Your goal
Set every record down verbatim and omit the pictures.

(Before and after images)
[Start of section]

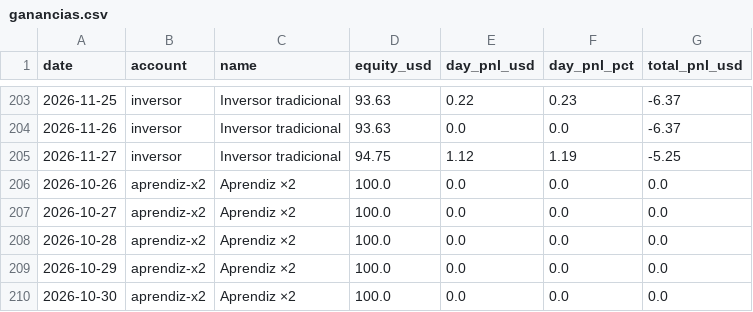
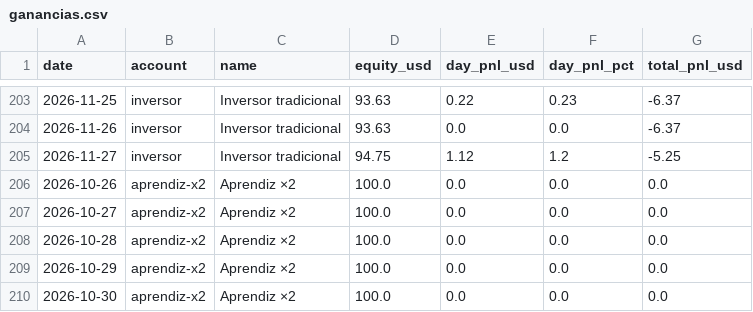
Before and after one commit to andygargol2010-afk/tradesim, a CSV file: ganancias/ganancias.csv, drawn as a sheet; only a part is shown, gaps mark what is left out; the diff covers the shown part only.

```diff
--- a/ganancias/ganancias.csv
+++ b/ganancias/ganancias.csv
@@ -204,3 +204,3 @@ date,account,name,equity_usd,day_pnl_usd,day_pnl_pct,total_pnl_usd
 2026-11-26,inversor,"Inversor tradicional",93.63,0.0,0.0,-6.37
-2026-11-27,inversor,"Inversor tradicional",94.75,1.12,1.19,-5.25
+2026-11-27,inversor,"Inversor tradicional",94.75,1.12,1.2,-5.25
 2026-10-26,aprendiz-x2,"Aprendiz ×2",100.0,0.0,0.0,0.0
```
Also changed, not shown: 19 edited cells elsewhere in this file, 36 other files.
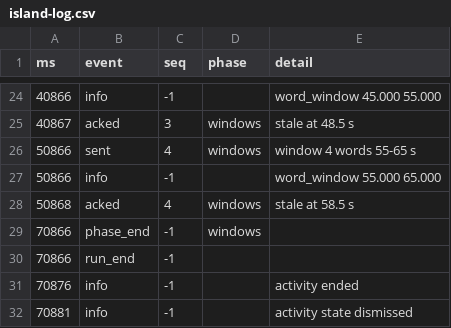
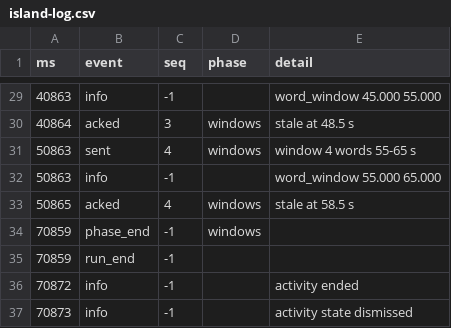
Before and after one commit to Ozzimandius84/IOS-TTS-TV, a CSV file: island-test/results/island-log.csv, drawn as a sheet; only a part is shown, gaps mark what is left out; the diff covers the shown part only.

```diff
--- a/island-test/results/island-log.csv
+++ b/island-test/results/island-log.csv
@@ -24,9 +29,9 @@ ms,event,seq,phase,detail
-40866,info,-1,,word_window 45.000 55.000
-40867,acked,3,windows,stale at 48.5 s
-50866,sent,4,windows,window 4 words 55-65 s
-50866,info,-1,,word_window 55.000 65.000
-50868,acked,4,windows,stale at 58.5 s
-70866,phase_end,-1,windows,
-70866,run_end,-1,,
-70876,info,-1,,activity ended
-70881,info,-1,,activity state dismissed
+40863,info,-1,,word_window 45.000 55.000
+40864,acked,3,windows,stale at 48.5 s
+50863,sent,4,windows,window 4 words 55-65 s
+50863,info,-1,,word_window 55.000 65.000
+50865,acked,4,windows,stale at 58.5 s
+70859,phase_end,-1,windows,
+70859,run_end,-1,,
+70872,info,-1,,activity ended
+70873,info,-1,,activity state dismissed
```
Also changed, not shown: 5 added rows and 17 edited cells elsewhere in this file, 5 other files.
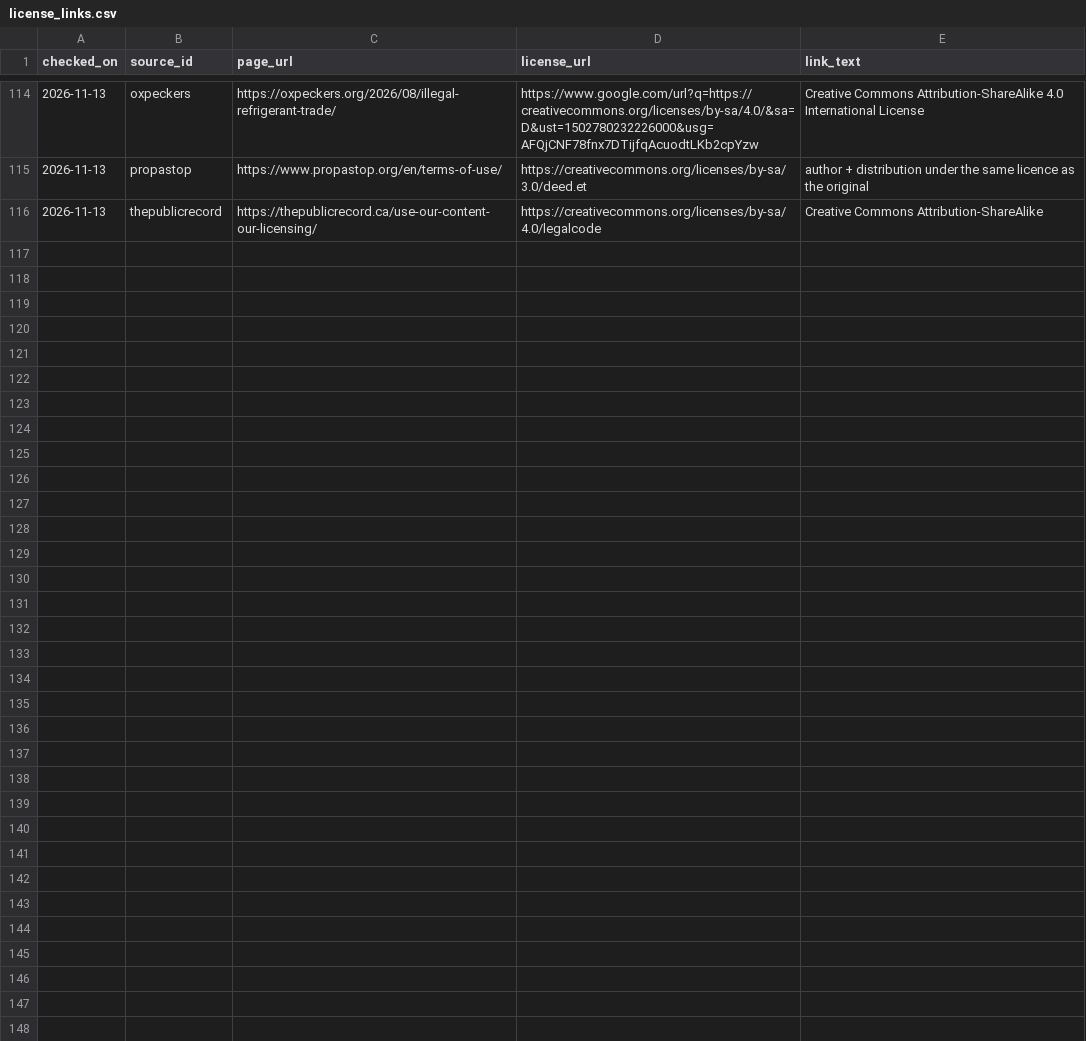
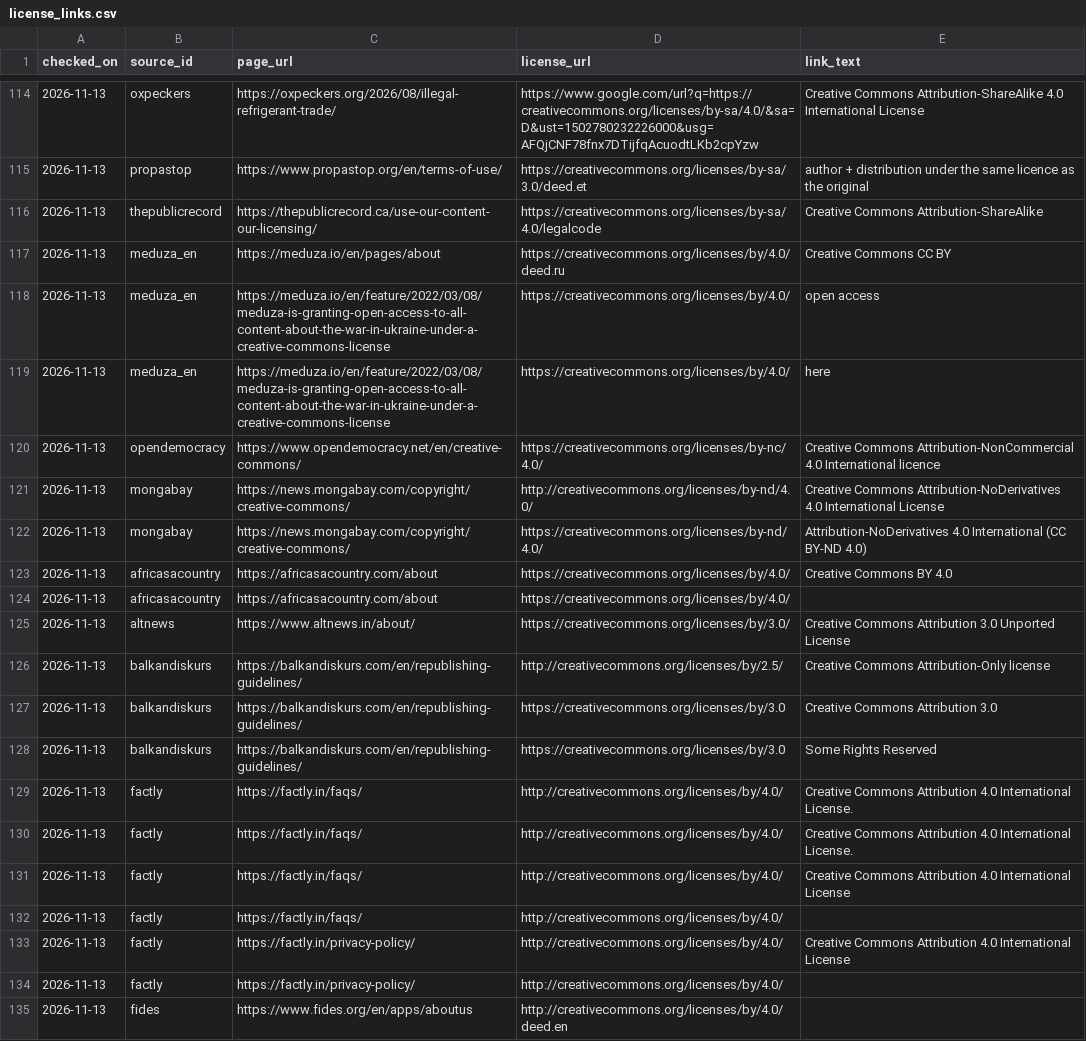
Before and after one commit to obadaKraishan/commonswire, a CSV file: data/evidence/license_links.csv, drawn as a sheet; only a part is shown, gaps mark what is left out; the diff covers the shown part only.

```diff
--- a/data/evidence/license_links.csv
+++ b/data/evidence/license_links.csv
@@ -116 +116,20 @@ checked_on,source_id,page_url,license_url,link_text
 2026-11-13,thepublicrecord,https://thepublicrecord.ca/use-our-content-our-licensing/,https://creativecommons.org/licenses/by-sa/4.0/legalcode,Creative Commons Attribution-ShareAlike
+2026-11-13,meduza_en,https://meduza.io/en/pages/about,https://creativecommons.org/licenses/by/4.0/deed.ru,Creative Commons CC BY
+2026-11-13,meduza_en,https://meduza.io/en/feature/2022/03/08/meduza-is-granting-open-access-to-all-content-about-the-war-in-ukraine-under-a-creative-commons-license,https://creativecommons.org/licenses/by/4.0/,open access
+2026-11-13,meduza_en,https://meduza.io/en/feature/2022/03/08/meduza-is-granting-open-access-to-all-content-about-the-war-in-ukraine-under-a-creative-commons-license,https://creativecommons.org/licenses/by/4.0/,here
+2026-11-13,opendemocracy,https://www.opendemocracy.net/en/creative-commons/,https://creativecommons.org/licenses/by-nc/4.0/,Creative Commons Attribution-NonCommercial 4.0 International licence
+2026-11-13,mongabay,https://news.mongabay.com/copyright/creative-commons/,http://creativecommons.org/licenses/by-nd/4.0/,Creative Commons Attribution-NoDerivatives 4.0 International License
+2026-11-13,mongabay,https://news.mongabay.com/copyright/creative-commons/,https://creativecommons.org/licenses/by-nd/4.0/,Attribution-NoDerivatives 4.0 International (CC BY-ND 4.0)
+2026-11-13,africasacountry,https://africasacountry.com/about,https://creativecommons.org/licenses/by/4.0/,Creative Commons BY 4.0
+2026-11-13,africasacountry,https://africasacountry.com/about,https://creativecommons.org/licenses/by/4.0/,
+2026-11-13,altnews,https://www.altnews.in/about/,https://creativecommons.org/licenses/by/3.0/,Creative Commons Attribution 3.0 Unported License
+2026-11-13,balkandiskurs,https://balkandiskurs.com/en/republishing-guidelines/,http://creativecommons.org/licenses/by/2.5/,Creative Commons Attribution-Only license
+2026-11-13,balkandiskurs,https://balkandiskurs.com/en/republishing-guidelines/,https://creativecommons.org/licenses/by/3.0,Creative Commons Attribution 3.0
+2026-11-13,balkandiskurs,https://balkandiskurs.com/en/republishing-guidelines/,https://creativecommons.org/licenses/by/3.0,Some Rights Reserved
+2026-11-13,factly,https://factly.in/faqs/,http://creativecommons.org/licenses/by/4.0/,Creative Commons Attribution 4.0 International License.
+2026-11-13,factly,https://factly.in/faqs/,http://creativecommons.org/licenses/by/4.0/,Creative Commons Attribution 4.0 International License.
+2026-11-13,factly,https://factly.in/faqs/,http://creativecommons.org/licenses/by/4.0/,Creative Commons Attribution 4.0 International License
+2026-11-13,factly,https://factly.in/faqs/,http://creativecommons.org/licenses/by/4.0/,
+2026-11-13,factly,https://factly.in/privacy-policy/,http://creativecommons.org/licenses/by/4.0/,Creative Commons Attribution 4.0 International License
+2026-11-13,factly,https://factly.in/privacy-policy/,http://creativecommons.org/licenses/by/4.0/,
+2026-11-13,fides,https://www.fides.org/en/apps/aboutus,http://creativecommons.org/licenses/by/4.0/deed.en,
```
Also changed, not shown: 18 added rows elsewhere in this file, 6 other files.
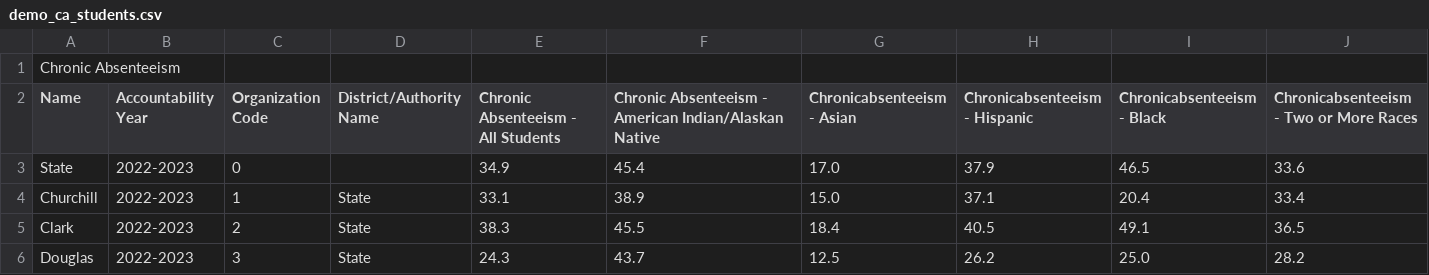
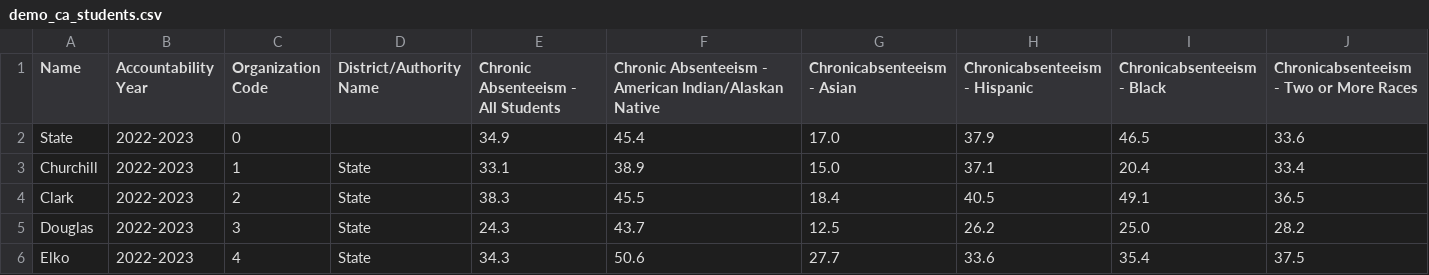
Before and after one commit to hslloyd/nevada-school-attendance, a CSV file: csvs/demo_ca_students.csv, drawn as a sheet; only a part is shown; the shorter side is filled out with more unchanged rows; rows hold the shown columns only; the diff names each change by its address in the sheet, - before the commit and + after, or states it on an @@ line.

```diff
--- a/csvs/demo_ca_students.csv
+++ b/csvs/demo_ca_students.csv
-row 1: Chronic Absenteeism
```
Also changed, not shown: csvs/demo_all_students.csv, 2 other files.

[End of section]

Answer section
Before and after one commit to andygargol2010-afk/tradesim, a CSV file: ganancias/ganancias.csv, drawn as a sheet; only a part is shown, gaps mark what is left out; the diff covers the shown part only.

```diff
--- a/ganancias/ganancias.csv
+++ b/ganancias/ganancias.csv
@@ -204,3 +204,3 @@ date,account,name,equity_usd,day_pnl_usd,day_pnl_pct,total_pnl_usd
 2026-11-26,inversor,"Inversor tradicional",93.63,0.0,0.0,-6.37
-2026-11-27,inversor,"Inversor tradicional",94.75,1.12,1.19,-5.25
+2026-11-27,inversor,"Inversor tradicional",94.75,1.12,1.2,-5.25
 2026-10-26,aprendiz-x2,"Aprendiz ×2",100.0,0.0,0.0,0.0
```
Also changed, not shown: 19 edited cells elsewhere in this file, 36 other files.
Before and after one commit to Ozzimandius84/IOS-TTS-TV, a CSV file: island-test/results/island-log.csv, drawn as a sheet; only a part is shown, gaps mark what is left out; the diff covers the shown part only.

```diff
--- a/island-test/results/island-log.csv
+++ b/island-test/results/island-log.csv
@@ -24,9 +29,9 @@ ms,event,seq,phase,detail
-40866,info,-1,,word_window 45.000 55.000
-40867,acked,3,windows,stale at 48.5 s
-50866,sent,4,windows,window 4 words 55-65 s
-50866,info,-1,,word_window 55.000 65.000
-50868,acked,4,windows,stale at 58.5 s
-70866,phase_end,-1,windows,
-70866,run_end,-1,,
-70876,info,-1,,activity ended
-70881,info,-1,,activity state dismissed
+40863,info,-1,,word_window 45.000 55.000
+40864,acked,3,windows,stale at 48.5 s
+50863,sent,4,windows,window 4 words 55-65 s
+50863,info,-1,,word_window 55.000 65.000
+50865,acked,4,windows,stale at 58.5 s
+70859,phase_end,-1,windows,
+70859,run_end,-1,,
+70872,info,-1,,activity ended
+70873,info,-1,,activity state dismissed
```
Also changed, not shown: 5 added rows and 17 edited cells elsewhere in this file, 5 other files.
Before and after one commit to obadaKraishan/commonswire, a CSV file: data/evidence/license_links.csv, drawn as a sheet; only a part is shown, gaps mark what is left out; the diff covers the shown part only.

```diff
--- a/data/evidence/license_links.csv
+++ b/data/evidence/license_links.csv
@@ -116 +116,20 @@ checked_on,source_id,page_url,license_url,link_text
 2026-11-13,thepublicrecord,https://thepublicrecord.ca/use-our-content-our-licensing/,https://creativecommons.org/licenses/by-sa/4.0/legalcode,Creative Commons Attribution-ShareAlike
+2026-11-13,meduza_en,https://meduza.io/en/pages/about,https://creativecommons.org/licenses/by/4.0/deed.ru,Creative Commons CC BY
+2026-11-13,meduza_en,https://meduza.io/en/feature/2022/03/08/meduza-is-granting-open-access-to-all-content-about-the-war-in-ukraine-under-a-creative-commons-license,https://creativecommons.org/licenses/by/4.0/,open access
+2026-11-13,meduza_en,https://meduza.io/en/feature/2022/03/08/meduza-is-granting-open-access-to-all-content-about-the-war-in-ukraine-under-a-creative-commons-license,https://creativecommons.org/licenses/by/4.0/,here
+2026-11-13,opendemocracy,https://www.opendemocracy.net/en/creative-commons/,https://creativecommons.org/licenses/by-nc/4.0/,Creative Commons Attribution-NonCommercial 4.0 International licence
+2026-11-13,mongabay,https://news.mongabay.com/copyright/creative-commons/,http://creativecommons.org/licenses/by-nd/4.0/,Creative Commons Attribution-NoDerivatives 4.0 International License
+2026-11-13,mongabay,https://news.mongabay.com/copyright/creative-commons/,https://creativecommons.org/licenses/by-nd/4.0/,Attribution-NoDerivatives 4.0 International (CC BY-ND 4.0)
+2026-11-13,africasacountry,https://africasacountry.com/about,https://creativecommons.org/licenses/by/4.0/,Creative Commons BY 4.0
+2026-11-13,africasacountry,https://africasacountry.com/about,https://creativecommons.org/licenses/by/4.0/,
+2026-11-13,altnews,https://www.altnews.in/about/,https://creativecommons.org/licenses/by/3.0/,Creative Commons Attribution 3.0 Unported License
+2026-11-13,balkandiskurs,https://balkandiskurs.com/en/republishing-guidelines/,http://creativecommons.org/licenses/by/2.5/,Creative Commons Attribution-Only license
+2026-11-13,balkandiskurs,https://balkandiskurs.com/en/republishing-guidelines/,https://creativecommons.org/licenses/by/3.0,Creative Commons Attribution 3.0
+2026-11-13,balkandiskurs,https://balkandiskurs.com/en/republishing-guidelines/,https://creativecommons.org/licenses/by/3.0,Some Rights Reserved
+2026-11-13,factly,https://factly.in/faqs/,http://creativecommons.org/licenses/by/4.0/,Creative Commons Attribution 4.0 International License.
+2026-11-13,factly,https://factly.in/faqs/,http://creativecommons.org/licenses/by/4.0/,Creative Commons Attribution 4.0 International License.
+2026-11-13,factly,https://factly.in/faqs/,http://creativecommons.org/licenses/by/4.0/,Creative Commons Attribution 4.0 International License
+2026-11-13,factly,https://factly.in/faqs/,http://creativecommons.org/licenses/by/4.0/,
+2026-11-13,factly,https://factly.in/privacy-policy/,http://creativecommons.org/licenses/by/4.0/,Creative Commons Attribution 4.0 International License
+2026-11-13,factly,https://factly.in/privacy-policy/,http://creativecommons.org/licenses/by/4.0/,
+2026-11-13,fides,https://www.fides.org/en/apps/aboutus,http://creativecommons.org/licenses/by/4.0/deed.en,
```
Also changed, not shown: 18 added rows elsewhere in this file, 6 other files.
Before and after one commit to hslloyd/nevada-school-attendance, a CSV file: csvs/demo_ca_students.csv, drawn as a sheet; only a part is shown; the shorter side is filled out with more unchanged rows; rows hold the shown columns only; the diff names each change by its address in the sheet, - before the commit and + after, or states it on an @@ line.

```diff
--- a/csvs/demo_ca_students.csv
+++ b/csvs/demo_ca_students.csv
-row 1: Chronic Absenteeism
```
Also changed, not shown: csvs/demo_all_students.csv, 2 other files.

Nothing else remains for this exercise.